- [Problem details] Restate the records exactly. Include all of them.

- [Data]
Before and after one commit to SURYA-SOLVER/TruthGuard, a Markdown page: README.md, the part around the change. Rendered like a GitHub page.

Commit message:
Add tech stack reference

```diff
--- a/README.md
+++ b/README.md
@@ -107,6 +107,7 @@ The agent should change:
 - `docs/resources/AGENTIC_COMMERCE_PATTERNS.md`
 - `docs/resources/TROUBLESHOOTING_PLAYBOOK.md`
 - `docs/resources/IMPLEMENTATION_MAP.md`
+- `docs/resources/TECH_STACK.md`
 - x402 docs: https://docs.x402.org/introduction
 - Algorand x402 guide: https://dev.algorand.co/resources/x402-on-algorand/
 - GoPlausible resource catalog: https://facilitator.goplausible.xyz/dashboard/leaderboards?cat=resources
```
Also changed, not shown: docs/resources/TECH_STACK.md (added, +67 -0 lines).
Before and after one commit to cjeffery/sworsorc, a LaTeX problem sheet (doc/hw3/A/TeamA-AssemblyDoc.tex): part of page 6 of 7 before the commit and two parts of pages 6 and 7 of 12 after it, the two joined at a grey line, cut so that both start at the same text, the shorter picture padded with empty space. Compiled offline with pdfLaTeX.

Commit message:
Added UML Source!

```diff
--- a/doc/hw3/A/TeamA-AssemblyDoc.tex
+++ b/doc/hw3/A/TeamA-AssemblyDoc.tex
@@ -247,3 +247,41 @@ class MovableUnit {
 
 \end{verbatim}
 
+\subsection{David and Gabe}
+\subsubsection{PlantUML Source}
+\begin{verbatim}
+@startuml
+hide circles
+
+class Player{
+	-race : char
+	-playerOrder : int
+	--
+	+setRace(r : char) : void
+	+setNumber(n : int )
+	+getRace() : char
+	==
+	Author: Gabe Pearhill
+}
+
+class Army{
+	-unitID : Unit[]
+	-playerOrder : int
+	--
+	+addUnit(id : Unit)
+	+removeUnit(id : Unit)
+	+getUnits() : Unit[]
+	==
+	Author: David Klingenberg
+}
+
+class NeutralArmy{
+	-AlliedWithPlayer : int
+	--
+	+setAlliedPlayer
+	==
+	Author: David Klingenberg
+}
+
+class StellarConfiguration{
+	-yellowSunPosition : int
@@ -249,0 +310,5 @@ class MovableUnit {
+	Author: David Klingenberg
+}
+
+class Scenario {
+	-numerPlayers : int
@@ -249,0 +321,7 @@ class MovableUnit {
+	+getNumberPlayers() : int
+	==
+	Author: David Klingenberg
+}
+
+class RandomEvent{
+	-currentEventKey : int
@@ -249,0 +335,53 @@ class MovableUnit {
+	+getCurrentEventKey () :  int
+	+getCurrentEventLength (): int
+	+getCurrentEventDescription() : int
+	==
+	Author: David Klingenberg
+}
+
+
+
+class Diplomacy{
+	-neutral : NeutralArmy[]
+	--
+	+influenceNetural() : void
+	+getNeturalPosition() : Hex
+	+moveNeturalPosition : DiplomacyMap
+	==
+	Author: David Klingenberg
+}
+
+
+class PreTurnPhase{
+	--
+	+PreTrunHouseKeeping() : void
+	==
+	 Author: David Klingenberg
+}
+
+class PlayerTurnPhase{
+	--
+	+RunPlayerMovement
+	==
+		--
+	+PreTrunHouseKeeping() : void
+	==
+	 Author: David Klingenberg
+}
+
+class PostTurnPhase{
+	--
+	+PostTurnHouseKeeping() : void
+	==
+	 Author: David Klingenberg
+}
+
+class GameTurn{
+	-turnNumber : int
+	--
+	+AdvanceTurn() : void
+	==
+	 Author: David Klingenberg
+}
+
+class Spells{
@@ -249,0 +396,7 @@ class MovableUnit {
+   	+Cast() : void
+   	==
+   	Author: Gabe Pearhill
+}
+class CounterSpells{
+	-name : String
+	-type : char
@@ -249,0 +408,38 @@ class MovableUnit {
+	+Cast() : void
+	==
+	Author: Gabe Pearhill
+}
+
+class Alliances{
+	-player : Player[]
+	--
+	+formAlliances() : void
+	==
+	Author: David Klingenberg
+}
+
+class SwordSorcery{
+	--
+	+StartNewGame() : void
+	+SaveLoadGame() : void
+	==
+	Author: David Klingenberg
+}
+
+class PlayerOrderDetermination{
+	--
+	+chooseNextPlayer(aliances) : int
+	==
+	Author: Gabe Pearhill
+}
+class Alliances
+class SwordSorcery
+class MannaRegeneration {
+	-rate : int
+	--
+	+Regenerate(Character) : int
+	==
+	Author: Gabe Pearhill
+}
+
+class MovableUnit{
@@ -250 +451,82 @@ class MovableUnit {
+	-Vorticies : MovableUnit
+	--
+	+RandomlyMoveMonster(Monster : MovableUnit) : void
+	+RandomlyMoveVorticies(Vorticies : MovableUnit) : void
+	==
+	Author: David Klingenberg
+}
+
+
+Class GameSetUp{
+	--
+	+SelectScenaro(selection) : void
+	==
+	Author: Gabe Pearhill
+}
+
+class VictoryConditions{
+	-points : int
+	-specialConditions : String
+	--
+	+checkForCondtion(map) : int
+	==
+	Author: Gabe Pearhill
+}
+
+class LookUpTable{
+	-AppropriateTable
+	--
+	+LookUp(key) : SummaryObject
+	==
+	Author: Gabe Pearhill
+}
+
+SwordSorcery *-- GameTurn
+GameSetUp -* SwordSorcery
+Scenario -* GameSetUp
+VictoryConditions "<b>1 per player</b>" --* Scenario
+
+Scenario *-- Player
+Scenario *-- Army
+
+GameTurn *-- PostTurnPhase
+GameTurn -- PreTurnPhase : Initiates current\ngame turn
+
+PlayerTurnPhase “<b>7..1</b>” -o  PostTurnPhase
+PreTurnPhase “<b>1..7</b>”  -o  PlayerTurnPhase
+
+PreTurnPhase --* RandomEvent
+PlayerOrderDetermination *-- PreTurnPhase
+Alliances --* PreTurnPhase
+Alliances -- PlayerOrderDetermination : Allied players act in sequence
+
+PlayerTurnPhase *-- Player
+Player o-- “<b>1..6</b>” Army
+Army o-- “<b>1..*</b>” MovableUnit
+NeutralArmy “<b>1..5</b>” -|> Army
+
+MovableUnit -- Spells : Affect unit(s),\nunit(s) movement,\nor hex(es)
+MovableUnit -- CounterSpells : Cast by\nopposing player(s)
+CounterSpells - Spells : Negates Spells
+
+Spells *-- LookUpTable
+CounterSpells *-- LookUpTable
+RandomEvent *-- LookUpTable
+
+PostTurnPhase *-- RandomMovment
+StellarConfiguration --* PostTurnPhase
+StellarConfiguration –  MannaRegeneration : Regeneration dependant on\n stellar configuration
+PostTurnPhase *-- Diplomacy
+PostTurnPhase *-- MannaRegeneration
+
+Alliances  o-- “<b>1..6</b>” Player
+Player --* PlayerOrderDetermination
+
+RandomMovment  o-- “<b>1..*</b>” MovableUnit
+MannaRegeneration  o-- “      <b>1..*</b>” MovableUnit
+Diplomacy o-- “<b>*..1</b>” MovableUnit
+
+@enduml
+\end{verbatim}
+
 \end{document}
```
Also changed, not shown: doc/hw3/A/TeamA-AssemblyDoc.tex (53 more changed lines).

- [Your solution]
Before and after one commit to SURYA-SOLVER/TruthGuard, a Markdown page: README.md, the part around the change. Rendered like a GitHub page.

Commit message:
Add tech stack reference

```diff
--- a/README.md
+++ b/README.md
@@ -107,6 +107,7 @@ The agent should change:
 - `docs/resources/AGENTIC_COMMERCE_PATTERNS.md`
 - `docs/resources/TROUBLESHOOTING_PLAYBOOK.md`
 - `docs/resources/IMPLEMENTATION_MAP.md`
+- `docs/resources/TECH_STACK.md`
 - x402 docs: https://docs.x402.org/introduction
 - Algorand x402 guide: https://dev.algorand.co/resources/x402-on-algorand/
 - GoPlausible resource catalog: https://facilitator.goplausible.xyz/dashboard/leaderboards?cat=resources
```
Also changed, not shown: docs/resources/TECH_STACK.md (added, +67 -0 lines).
Before and after one commit to cjeffery/sworsorc, a LaTeX problem sheet (doc/hw3/A/TeamA-AssemblyDoc.tex): part of page 6 of 7 before the commit and two parts of pages 6 and 7 of 12 after it, the two joined at a grey line, cut so that both start at the same text, the shorter picture padded with empty space. Compiled offline with pdfLaTeX.

Commit message:
Added UML Source!

```diff
--- a/doc/hw3/A/TeamA-AssemblyDoc.tex
+++ b/doc/hw3/A/TeamA-AssemblyDoc.tex
@@ -247,3 +247,41 @@ class MovableUnit {
 
 \end{verbatim}
 
+\subsection{David and Gabe}
+\subsubsection{PlantUML Source}
+\begin{verbatim}
+@startuml
+hide circles
+
+class Player{
+	-race : char
+	-playerOrder : int
+	--
+	+setRace(r : char) : void
+	+setNumber(n : int )
+	+getRace() : char
+	==
+	Author: Gabe Pearhill
+}
+
+class Army{
+	-unitID : Unit[]
+	-playerOrder : int
+	--
+	+addUnit(id : Unit)
+	+removeUnit(id : Unit)
+	+getUnits() : Unit[]
+	==
+	Author: David Klingenberg
+}
+
+class NeutralArmy{
+	-AlliedWithPlayer : int
+	--
+	+setAlliedPlayer
+	==
+	Author: David Klingenberg
+}
+
+class StellarConfiguration{
+	-yellowSunPosition : int
@@ -249,0 +310,5 @@ class MovableUnit {
+	Author: David Klingenberg
+}
+
+class Scenario {
+	-numerPlayers : int
@@ -249,0 +321,7 @@ class MovableUnit {
+	+getNumberPlayers() : int
+	==
+	Author: David Klingenberg
+}
+
+class RandomEvent{
+	-currentEventKey : int
@@ -249,0 +335,53 @@ class MovableUnit {
+	+getCurrentEventKey () :  int
+	+getCurrentEventLength (): int
+	+getCurrentEventDescription() : int
+	==
+	Author: David Klingenberg
+}
+
+
+
+class Diplomacy{
+	-neutral : NeutralArmy[]
+	--
+	+influenceNetural() : void
+	+getNeturalPosition() : Hex
+	+moveNeturalPosition : DiplomacyMap
+	==
+	Author: David Klingenberg
+}
+
+
+class PreTurnPhase{
+	--
+	+PreTrunHouseKeeping() : void
+	==
+	 Author: David Klingenberg
+}
+
+class PlayerTurnPhase{
+	--
+	+RunPlayerMovement
+	==
+		--
+	+PreTrunHouseKeeping() : void
+	==
+	 Author: David Klingenberg
+}
+
+class PostTurnPhase{
+	--
+	+PostTurnHouseKeeping() : void
+	==
+	 Author: David Klingenberg
+}
+
+class GameTurn{
+	-turnNumber : int
+	--
+	+AdvanceTurn() : void
+	==
+	 Author: David Klingenberg
+}
+
+class Spells{
@@ -249,0 +396,7 @@ class MovableUnit {
+   	+Cast() : void
+   	==
+   	Author: Gabe Pearhill
+}
+class CounterSpells{
+	-name : String
+	-type : char
@@ -249,0 +408,38 @@ class MovableUnit {
+	+Cast() : void
+	==
+	Author: Gabe Pearhill
+}
+
+class Alliances{
+	-player : Player[]
+	--
+	+formAlliances() : void
+	==
+	Author: David Klingenberg
+}
+
+class SwordSorcery{
+	--
+	+StartNewGame() : void
+	+SaveLoadGame() : void
+	==
+	Author: David Klingenberg
+}
+
+class PlayerOrderDetermination{
+	--
+	+chooseNextPlayer(aliances) : int
+	==
+	Author: Gabe Pearhill
+}
+class Alliances
+class SwordSorcery
+class MannaRegeneration {
+	-rate : int
+	--
+	+Regenerate(Character) : int
+	==
+	Author: Gabe Pearhill
+}
+
+class MovableUnit{
@@ -250 +451,82 @@ class MovableUnit {
+	-Vorticies : MovableUnit
+	--
+	+RandomlyMoveMonster(Monster : MovableUnit) : void
+	+RandomlyMoveVorticies(Vorticies : MovableUnit) : void
+	==
+	Author: David Klingenberg
+}
+
+
+Class GameSetUp{
+	--
+	+SelectScenaro(selection) : void
+	==
+	Author: Gabe Pearhill
+}
+
+class VictoryConditions{
+	-points : int
+	-specialConditions : String
+	--
+	+checkForCondtion(map) : int
+	==
+	Author: Gabe Pearhill
+}
+
+class LookUpTable{
+	-AppropriateTable
+	--
+	+LookUp(key) : SummaryObject
+	==
+	Author: Gabe Pearhill
+}
+
+SwordSorcery *-- GameTurn
+GameSetUp -* SwordSorcery
+Scenario -* GameSetUp
+VictoryConditions "<b>1 per player</b>" --* Scenario
+
+Scenario *-- Player
+Scenario *-- Army
+
+GameTurn *-- PostTurnPhase
+GameTurn -- PreTurnPhase : Initiates current\ngame turn
+
+PlayerTurnPhase “<b>7..1</b>” -o  PostTurnPhase
+PreTurnPhase “<b>1..7</b>”  -o  PlayerTurnPhase
+
+PreTurnPhase --* RandomEvent
+PlayerOrderDetermination *-- PreTurnPhase
+Alliances --* PreTurnPhase
+Alliances -- PlayerOrderDetermination : Allied players act in sequence
+
+PlayerTurnPhase *-- Player
+Player o-- “<b>1..6</b>” Army
+Army o-- “<b>1..*</b>” MovableUnit
+NeutralArmy “<b>1..5</b>” -|> Army
+
+MovableUnit -- Spells : Affect unit(s),\nunit(s) movement,\nor hex(es)
+MovableUnit -- CounterSpells : Cast by\nopposing player(s)
+CounterSpells - Spells : Negates Spells
+
+Spells *-- LookUpTable
+CounterSpells *-- LookUpTable
+RandomEvent *-- LookUpTable
+
+PostTurnPhase *-- RandomMovment
+StellarConfiguration --* PostTurnPhase
+StellarConfiguration –  MannaRegeneration : Regeneration dependant on\n stellar configuration
+PostTurnPhase *-- Diplomacy
+PostTurnPhase *-- MannaRegeneration
+
+Alliances  o-- “<b>1..6</b>” Player
+Player --* PlayerOrderDetermination
+
+RandomMovment  o-- “<b>1..*</b>” MovableUnit
+MannaRegeneration  o-- “      <b>1..*</b>” MovableUnit
+Diplomacy o-- “<b>*..1</b>” MovableUnit
+
+@enduml
+\end{verbatim}
+
 \end{document}
```
Also changed, not shown: doc/hw3/A/TeamA-AssemblyDoc.tex (53 more changed lines).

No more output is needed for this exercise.